• _TO DO_: Copy out each line of the listing that has the word "default" in it.

:: DATA IN THIS EXERCISE ::

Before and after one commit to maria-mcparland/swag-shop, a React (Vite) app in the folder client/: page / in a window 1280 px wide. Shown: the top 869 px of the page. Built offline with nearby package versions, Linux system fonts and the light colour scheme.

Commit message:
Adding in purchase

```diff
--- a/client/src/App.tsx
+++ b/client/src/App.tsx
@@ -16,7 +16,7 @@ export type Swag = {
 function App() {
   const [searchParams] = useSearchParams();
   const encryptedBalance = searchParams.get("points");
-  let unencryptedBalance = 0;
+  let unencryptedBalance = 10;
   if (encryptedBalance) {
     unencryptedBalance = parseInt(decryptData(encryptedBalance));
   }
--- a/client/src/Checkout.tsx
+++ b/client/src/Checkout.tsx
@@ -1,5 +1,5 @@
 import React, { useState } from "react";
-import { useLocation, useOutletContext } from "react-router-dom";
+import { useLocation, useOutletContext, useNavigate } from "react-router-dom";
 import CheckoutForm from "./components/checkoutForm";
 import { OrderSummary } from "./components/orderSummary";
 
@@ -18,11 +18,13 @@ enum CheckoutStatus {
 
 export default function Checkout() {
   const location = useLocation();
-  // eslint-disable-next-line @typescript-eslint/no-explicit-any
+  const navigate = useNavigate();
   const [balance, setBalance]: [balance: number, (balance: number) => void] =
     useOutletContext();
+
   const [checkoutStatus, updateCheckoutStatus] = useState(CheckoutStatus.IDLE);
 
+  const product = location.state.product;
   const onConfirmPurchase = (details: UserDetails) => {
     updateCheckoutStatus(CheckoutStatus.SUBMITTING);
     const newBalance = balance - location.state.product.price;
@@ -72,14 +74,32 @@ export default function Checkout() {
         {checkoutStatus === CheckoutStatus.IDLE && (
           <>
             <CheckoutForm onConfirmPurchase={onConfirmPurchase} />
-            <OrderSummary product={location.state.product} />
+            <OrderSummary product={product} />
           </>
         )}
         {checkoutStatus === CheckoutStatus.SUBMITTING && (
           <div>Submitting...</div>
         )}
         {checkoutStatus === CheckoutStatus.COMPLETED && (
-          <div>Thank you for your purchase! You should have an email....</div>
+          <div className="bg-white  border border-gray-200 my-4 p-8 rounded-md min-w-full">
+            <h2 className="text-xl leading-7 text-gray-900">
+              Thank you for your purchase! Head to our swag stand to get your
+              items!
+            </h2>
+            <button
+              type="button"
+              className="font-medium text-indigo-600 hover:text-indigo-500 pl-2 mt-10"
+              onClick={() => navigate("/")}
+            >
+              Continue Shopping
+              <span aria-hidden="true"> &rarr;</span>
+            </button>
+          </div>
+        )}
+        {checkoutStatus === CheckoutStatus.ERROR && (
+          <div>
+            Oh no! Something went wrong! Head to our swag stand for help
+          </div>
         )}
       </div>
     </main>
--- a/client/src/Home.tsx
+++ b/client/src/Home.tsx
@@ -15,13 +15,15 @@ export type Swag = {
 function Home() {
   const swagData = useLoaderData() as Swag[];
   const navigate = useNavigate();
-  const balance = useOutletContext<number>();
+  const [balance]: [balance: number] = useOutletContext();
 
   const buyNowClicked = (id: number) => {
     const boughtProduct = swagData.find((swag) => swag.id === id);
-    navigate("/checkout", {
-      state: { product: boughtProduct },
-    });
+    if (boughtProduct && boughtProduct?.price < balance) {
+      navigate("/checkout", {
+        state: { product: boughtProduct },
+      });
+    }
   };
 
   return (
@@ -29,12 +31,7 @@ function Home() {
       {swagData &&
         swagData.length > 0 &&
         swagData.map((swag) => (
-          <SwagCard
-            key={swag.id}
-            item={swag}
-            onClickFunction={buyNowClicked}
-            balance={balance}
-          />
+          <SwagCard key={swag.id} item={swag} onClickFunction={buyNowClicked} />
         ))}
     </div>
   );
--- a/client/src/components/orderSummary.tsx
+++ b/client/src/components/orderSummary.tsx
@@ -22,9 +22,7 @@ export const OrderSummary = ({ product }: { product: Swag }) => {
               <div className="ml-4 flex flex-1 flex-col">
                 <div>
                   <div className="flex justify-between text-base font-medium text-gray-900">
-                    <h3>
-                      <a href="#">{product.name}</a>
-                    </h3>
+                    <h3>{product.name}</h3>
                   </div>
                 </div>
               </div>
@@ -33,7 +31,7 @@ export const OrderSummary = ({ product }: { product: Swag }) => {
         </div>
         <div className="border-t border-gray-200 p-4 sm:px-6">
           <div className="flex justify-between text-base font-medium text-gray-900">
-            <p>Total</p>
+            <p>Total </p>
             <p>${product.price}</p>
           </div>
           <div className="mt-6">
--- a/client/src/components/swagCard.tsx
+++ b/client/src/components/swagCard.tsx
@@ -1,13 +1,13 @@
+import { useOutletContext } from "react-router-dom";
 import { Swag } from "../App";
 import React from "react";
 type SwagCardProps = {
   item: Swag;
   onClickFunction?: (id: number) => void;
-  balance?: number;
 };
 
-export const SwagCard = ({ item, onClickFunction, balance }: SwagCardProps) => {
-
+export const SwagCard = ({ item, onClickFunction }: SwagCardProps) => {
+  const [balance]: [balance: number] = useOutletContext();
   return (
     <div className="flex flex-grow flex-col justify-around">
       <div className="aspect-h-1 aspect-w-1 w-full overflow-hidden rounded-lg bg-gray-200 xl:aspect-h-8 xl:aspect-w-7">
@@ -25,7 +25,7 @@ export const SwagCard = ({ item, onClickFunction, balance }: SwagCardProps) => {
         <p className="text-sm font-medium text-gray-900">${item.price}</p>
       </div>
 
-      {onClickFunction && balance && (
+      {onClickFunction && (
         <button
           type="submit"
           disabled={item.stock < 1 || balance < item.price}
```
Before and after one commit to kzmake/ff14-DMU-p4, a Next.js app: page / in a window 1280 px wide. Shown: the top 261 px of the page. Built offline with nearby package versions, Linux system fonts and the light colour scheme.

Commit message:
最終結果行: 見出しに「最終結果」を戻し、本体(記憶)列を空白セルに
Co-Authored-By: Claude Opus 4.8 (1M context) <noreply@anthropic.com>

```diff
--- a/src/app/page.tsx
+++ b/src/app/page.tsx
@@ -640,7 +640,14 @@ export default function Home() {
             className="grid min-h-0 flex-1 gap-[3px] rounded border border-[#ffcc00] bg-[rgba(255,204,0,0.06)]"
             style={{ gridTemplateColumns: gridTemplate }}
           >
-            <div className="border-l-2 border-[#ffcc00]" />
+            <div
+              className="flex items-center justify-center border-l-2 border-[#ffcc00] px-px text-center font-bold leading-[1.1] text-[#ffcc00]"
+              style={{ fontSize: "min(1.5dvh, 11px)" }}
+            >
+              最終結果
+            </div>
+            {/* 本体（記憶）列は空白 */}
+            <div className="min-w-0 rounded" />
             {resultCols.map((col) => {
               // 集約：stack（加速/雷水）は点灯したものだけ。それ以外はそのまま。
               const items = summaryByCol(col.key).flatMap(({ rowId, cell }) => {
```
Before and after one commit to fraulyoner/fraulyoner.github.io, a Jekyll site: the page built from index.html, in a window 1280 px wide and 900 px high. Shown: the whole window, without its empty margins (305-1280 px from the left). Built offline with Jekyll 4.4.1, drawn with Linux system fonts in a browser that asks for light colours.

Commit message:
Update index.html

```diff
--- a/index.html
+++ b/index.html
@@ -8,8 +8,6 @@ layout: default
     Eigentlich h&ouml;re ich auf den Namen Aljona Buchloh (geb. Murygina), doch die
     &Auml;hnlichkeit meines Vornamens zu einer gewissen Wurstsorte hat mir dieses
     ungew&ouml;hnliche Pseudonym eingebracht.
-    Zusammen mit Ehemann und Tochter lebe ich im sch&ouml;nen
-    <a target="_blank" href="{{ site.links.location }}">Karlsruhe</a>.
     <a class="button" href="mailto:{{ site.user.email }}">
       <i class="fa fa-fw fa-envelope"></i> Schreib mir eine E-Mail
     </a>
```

:::

• _TASK SOLUTION_:
 export default function Checkout() {
@@ -72,14 +74,32 @@ export default function Checkout() {
@@ -640,7 +640,14 @@ export default function Home() {
@@ -8,8 +8,6 @@ layout: default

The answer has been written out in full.